Could you please count how many lines in the data below hold the string "foodList"? Reply with only the number.

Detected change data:
───

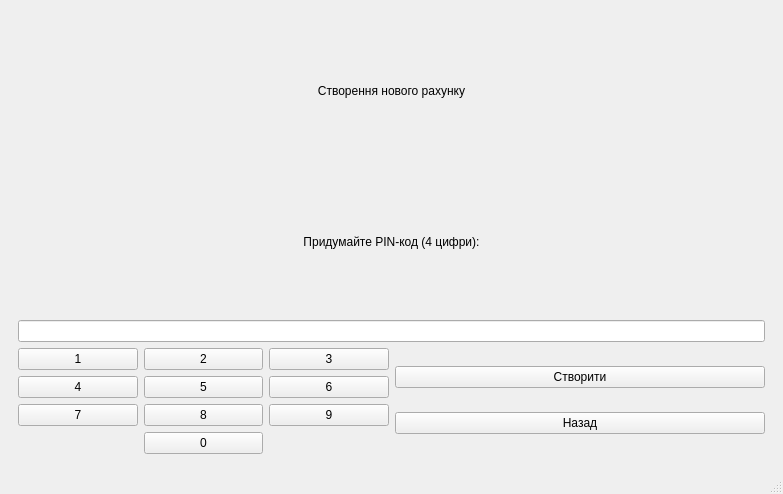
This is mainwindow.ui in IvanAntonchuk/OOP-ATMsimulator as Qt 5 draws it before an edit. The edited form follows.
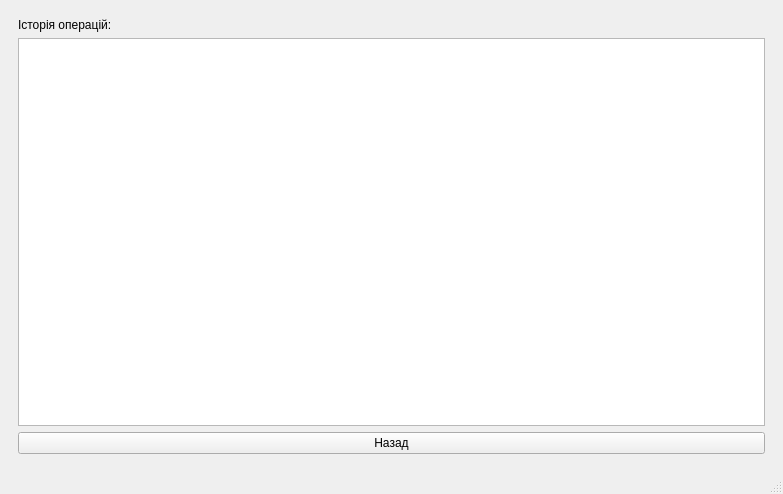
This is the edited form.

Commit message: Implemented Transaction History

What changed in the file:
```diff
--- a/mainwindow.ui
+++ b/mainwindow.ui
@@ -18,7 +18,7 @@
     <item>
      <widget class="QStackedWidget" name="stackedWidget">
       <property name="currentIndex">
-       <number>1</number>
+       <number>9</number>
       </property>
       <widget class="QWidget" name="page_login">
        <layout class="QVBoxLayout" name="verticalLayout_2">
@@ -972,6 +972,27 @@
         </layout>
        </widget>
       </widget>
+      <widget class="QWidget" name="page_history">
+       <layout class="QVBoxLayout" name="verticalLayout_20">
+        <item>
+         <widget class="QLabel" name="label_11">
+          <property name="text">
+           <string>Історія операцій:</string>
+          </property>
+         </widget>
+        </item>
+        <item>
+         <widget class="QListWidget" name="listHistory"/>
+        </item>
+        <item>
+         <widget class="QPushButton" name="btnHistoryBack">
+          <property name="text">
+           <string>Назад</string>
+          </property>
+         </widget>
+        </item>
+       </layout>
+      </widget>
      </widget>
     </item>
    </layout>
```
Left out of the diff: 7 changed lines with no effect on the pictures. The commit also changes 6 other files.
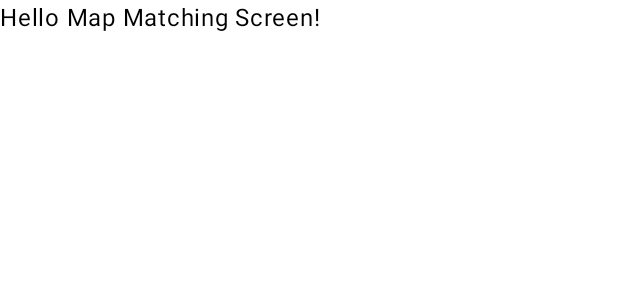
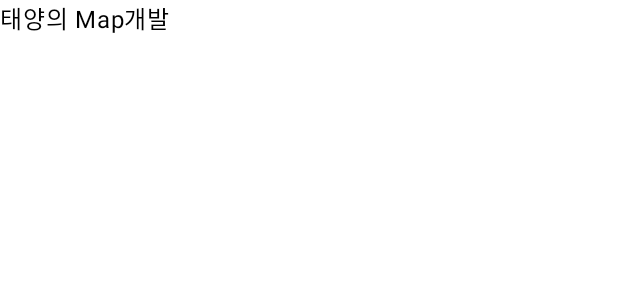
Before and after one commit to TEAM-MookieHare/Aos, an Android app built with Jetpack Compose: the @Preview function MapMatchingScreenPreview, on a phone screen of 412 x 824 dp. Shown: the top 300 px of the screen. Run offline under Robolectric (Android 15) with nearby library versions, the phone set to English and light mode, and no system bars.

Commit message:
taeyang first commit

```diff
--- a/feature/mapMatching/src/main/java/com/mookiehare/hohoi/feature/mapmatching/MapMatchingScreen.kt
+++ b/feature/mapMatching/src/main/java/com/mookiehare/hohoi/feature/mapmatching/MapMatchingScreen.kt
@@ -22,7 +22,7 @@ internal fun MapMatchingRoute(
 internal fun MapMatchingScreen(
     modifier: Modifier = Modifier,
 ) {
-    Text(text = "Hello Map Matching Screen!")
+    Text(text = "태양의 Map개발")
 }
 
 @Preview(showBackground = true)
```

───

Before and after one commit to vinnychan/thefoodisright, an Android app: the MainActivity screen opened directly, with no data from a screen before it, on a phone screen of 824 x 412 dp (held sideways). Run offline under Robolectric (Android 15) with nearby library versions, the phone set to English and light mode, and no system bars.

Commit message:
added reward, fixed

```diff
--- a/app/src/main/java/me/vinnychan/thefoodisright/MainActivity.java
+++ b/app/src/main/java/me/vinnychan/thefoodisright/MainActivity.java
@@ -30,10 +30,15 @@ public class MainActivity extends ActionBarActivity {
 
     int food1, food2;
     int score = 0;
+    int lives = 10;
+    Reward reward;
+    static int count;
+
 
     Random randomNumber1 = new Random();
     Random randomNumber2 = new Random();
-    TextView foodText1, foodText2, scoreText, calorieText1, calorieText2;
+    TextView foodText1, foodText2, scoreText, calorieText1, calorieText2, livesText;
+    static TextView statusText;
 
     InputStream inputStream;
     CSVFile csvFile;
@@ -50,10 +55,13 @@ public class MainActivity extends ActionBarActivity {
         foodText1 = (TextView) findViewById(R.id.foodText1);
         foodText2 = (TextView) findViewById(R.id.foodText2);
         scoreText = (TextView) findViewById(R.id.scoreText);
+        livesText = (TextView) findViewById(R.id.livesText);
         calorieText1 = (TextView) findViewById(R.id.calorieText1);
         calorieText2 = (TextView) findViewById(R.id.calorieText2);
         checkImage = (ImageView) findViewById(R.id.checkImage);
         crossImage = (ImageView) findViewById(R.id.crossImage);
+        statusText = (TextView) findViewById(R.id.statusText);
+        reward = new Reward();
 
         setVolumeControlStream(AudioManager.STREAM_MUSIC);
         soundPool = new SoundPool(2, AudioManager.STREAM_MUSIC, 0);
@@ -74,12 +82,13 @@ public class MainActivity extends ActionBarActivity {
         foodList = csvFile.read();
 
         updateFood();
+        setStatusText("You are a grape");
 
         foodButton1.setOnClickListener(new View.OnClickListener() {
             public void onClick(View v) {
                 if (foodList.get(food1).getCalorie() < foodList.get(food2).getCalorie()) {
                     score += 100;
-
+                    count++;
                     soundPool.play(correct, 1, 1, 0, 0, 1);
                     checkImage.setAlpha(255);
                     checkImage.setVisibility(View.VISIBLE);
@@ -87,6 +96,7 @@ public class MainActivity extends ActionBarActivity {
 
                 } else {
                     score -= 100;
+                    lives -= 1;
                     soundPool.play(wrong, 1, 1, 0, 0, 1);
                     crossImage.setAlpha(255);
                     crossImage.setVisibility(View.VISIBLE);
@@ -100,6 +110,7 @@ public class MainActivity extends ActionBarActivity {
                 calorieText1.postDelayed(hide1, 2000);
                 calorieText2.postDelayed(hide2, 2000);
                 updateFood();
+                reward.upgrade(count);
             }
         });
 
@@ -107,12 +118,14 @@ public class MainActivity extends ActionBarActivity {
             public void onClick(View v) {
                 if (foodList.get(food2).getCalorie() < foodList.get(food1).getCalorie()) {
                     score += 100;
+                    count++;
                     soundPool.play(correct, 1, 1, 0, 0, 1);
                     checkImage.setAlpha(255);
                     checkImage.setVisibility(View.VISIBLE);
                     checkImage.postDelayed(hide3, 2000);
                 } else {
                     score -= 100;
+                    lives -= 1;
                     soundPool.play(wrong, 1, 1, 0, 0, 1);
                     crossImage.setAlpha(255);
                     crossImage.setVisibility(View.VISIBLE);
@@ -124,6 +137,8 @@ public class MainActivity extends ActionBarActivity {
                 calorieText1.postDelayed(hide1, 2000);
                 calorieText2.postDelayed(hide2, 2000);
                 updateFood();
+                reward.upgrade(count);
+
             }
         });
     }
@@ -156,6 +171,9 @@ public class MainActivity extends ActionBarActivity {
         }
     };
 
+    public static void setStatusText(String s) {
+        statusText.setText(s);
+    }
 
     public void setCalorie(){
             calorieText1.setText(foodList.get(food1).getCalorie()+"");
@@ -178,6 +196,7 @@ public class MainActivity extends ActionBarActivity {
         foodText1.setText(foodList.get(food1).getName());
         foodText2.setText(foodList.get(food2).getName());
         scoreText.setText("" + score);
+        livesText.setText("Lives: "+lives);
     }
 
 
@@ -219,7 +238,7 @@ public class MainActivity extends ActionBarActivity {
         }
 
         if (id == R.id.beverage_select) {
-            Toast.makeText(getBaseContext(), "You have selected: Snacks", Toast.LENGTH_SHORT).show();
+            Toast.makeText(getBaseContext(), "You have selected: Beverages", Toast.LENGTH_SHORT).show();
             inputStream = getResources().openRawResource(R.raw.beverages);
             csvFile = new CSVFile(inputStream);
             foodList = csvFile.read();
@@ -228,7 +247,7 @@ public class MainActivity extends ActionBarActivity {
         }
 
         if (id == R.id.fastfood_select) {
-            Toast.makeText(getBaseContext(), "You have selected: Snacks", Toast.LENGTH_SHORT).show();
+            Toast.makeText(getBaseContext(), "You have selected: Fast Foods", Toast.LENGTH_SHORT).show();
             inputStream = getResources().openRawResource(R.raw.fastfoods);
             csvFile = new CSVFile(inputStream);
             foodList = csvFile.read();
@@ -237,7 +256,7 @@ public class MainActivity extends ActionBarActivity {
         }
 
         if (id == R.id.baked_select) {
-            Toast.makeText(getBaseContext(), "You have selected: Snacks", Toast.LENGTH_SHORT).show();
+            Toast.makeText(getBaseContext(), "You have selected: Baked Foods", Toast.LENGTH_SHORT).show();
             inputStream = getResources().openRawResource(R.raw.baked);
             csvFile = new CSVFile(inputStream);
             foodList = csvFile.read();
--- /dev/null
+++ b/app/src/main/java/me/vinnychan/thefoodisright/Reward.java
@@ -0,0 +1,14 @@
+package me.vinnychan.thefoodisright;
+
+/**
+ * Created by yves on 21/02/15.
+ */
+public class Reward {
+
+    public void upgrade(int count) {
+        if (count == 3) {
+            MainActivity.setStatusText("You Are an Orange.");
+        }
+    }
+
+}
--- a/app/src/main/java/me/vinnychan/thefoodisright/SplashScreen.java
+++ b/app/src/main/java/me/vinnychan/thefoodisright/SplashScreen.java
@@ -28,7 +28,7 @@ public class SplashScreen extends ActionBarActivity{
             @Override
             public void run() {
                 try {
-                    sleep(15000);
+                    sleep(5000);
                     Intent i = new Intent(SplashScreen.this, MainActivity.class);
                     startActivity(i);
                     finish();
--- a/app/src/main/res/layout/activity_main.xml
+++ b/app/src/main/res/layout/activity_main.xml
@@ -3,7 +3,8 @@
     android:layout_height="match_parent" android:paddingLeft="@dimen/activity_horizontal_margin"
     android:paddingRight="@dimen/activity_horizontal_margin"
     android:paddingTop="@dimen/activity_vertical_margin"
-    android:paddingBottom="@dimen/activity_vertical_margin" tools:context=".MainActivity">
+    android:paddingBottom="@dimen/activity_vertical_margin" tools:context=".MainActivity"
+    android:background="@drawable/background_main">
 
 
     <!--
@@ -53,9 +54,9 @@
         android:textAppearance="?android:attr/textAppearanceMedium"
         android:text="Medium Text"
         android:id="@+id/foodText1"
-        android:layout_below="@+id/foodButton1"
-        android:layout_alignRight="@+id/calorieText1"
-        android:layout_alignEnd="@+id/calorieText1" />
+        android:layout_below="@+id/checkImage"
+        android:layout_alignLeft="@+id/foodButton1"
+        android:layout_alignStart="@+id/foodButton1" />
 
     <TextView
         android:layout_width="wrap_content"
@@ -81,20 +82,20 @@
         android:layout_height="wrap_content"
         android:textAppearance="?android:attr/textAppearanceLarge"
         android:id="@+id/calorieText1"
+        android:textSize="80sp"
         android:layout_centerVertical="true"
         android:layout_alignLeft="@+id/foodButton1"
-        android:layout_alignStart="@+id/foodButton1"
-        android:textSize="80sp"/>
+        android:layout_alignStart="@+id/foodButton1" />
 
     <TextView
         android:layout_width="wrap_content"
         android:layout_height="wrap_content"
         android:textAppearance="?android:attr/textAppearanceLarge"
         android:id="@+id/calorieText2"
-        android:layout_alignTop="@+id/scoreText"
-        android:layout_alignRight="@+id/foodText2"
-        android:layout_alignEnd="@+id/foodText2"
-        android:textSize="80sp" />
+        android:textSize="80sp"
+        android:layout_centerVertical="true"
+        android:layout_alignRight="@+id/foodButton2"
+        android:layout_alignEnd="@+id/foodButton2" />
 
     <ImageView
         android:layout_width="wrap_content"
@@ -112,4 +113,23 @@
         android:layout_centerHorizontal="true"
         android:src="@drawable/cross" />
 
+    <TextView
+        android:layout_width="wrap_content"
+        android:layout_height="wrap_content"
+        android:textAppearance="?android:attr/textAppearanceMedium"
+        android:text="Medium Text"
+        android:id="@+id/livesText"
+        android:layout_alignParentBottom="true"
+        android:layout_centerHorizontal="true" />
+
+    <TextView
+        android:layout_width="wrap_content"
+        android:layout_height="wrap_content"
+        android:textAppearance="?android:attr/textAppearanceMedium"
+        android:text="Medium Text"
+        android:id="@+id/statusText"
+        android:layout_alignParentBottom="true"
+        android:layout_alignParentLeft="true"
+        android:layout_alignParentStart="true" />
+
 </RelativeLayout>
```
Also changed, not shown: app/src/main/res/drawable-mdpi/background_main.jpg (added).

───

Answer to this problem ▸ 9